Disability and worker’s compensation benefits will not afford you a luxurious lifestyle. Hawaii state law says that temporary total disability benefits are 66% of the person’s average weekly wage. Worker’s compensation death benefits to the surviving spouse are 50% of the deceased’s average weekly wage. When there are dependent children, the disability payout equals 2/3 of the deceased’s average weekly wage. However, Hawaii caps these benefits to 100% of the average weekly wage in the state. Hawaii pays worker’s compensation to the widow or widower for life, but the higher rate for families ends when the children turn 18.
Hawaii sets a three day waiting period before disability benefits must be paid. Hawaii does not have a retroactive period for disability benefits. This means that if you are disabled and wait to file, you could be giving up money that doesn’t have to be paid later by the disability insurance provider.
Job loss does not just hit the disabled; their caregivers may also lose their jobs. The federal FMLA law gives someone time off from work, without pay, to take care of a newborn, a newly adopted child, an ill relative or for their own recovery. Hawaii’s own version of the Family Leave Act applies to private employers that have more than one hundred employees. However, employees only qualify it they are employees, not contractors, and have worked there at least six months.
The individual has up to three months to return to work, and they must be offered either the same job or another one with similar pay and benefits. The Family Medical Leave Act was amended in 2008 to permit someone to take time off for an injured service member or take up to 12 weeks off to handle matters when a military family member is called into active duty. If you’ve been on FMLA, your savings will take a large hit, whether you were the caregiver or the one injured. If you’ve been on FMLA, it is hard to watch the bills pile up, both for your living expenses and medical bills.

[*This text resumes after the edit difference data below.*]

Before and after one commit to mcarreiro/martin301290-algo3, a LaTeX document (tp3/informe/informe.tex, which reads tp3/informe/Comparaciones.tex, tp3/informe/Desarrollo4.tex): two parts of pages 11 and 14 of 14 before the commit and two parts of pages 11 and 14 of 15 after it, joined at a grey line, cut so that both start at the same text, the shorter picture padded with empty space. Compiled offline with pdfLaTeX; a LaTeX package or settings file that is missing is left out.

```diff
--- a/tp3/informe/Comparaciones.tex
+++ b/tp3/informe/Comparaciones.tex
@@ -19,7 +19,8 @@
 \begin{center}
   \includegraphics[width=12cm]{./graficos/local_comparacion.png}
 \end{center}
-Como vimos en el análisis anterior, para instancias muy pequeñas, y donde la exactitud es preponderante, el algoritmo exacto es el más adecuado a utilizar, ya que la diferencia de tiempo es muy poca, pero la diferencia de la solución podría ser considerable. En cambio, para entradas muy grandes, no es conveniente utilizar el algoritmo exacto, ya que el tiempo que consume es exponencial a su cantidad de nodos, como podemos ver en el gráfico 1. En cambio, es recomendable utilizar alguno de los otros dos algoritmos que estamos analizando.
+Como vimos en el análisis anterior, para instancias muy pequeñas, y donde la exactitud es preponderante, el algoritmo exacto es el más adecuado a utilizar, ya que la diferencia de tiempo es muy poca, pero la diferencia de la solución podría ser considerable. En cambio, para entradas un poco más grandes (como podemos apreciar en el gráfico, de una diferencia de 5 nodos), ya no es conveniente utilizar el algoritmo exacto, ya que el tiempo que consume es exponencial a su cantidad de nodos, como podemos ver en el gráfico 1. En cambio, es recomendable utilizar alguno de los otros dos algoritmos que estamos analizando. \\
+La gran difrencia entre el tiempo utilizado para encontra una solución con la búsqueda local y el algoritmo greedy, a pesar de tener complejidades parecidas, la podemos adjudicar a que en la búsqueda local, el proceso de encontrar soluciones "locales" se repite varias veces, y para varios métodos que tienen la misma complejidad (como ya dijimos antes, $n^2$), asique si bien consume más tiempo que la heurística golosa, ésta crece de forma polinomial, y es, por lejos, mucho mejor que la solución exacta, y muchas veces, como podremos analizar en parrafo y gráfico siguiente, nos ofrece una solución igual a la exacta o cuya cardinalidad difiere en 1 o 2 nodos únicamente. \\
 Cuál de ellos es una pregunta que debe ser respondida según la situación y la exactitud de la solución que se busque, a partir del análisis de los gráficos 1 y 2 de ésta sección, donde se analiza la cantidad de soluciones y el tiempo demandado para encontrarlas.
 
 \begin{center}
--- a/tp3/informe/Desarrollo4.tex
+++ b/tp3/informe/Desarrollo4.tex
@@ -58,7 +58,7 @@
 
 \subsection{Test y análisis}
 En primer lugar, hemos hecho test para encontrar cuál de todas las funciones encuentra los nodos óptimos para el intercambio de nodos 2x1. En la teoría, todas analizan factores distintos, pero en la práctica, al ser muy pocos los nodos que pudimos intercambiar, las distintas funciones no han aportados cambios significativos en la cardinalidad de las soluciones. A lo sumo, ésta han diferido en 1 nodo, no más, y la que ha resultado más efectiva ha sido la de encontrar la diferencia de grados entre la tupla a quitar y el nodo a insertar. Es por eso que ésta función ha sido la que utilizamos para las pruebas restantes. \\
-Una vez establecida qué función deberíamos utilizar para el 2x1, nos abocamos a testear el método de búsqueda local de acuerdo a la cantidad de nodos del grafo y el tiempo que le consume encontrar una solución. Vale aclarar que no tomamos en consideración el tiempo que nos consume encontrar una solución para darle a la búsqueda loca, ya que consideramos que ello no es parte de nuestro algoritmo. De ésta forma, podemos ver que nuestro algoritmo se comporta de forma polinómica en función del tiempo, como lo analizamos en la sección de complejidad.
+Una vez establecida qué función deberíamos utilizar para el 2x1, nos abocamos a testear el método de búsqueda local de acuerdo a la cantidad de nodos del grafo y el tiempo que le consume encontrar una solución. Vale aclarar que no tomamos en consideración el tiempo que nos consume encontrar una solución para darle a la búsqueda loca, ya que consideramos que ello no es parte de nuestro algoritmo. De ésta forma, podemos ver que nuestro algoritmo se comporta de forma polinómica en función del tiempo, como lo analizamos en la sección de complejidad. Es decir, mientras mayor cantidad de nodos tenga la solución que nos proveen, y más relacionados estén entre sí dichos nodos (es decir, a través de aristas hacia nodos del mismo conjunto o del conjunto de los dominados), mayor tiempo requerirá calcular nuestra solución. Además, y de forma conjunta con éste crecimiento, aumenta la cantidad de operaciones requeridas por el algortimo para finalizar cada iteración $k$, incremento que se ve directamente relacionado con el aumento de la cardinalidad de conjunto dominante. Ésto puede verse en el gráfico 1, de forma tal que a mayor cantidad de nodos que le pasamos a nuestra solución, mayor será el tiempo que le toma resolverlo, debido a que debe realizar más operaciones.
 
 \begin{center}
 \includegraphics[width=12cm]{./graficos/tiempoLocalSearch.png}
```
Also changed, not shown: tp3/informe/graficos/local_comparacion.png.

If you have returned to work but cannot pay the mounting debt, contact a bankruptcy attorney. You could enter a debt repayment plan that makes the monthly payments manageable on your current income.
When you are considering filing for bankruptcy, consider that income such as Workers’ Compensation, Social Security Disability and payments to disabled police officers cannot be garnished. If you are considering bankruptcy due to an extended illness, disability or medical bills, call us today at (808) 589-1010. You may be able to discharge your medical debts and unsecured credit card debt in bankruptcy without having to give up your limited disability income.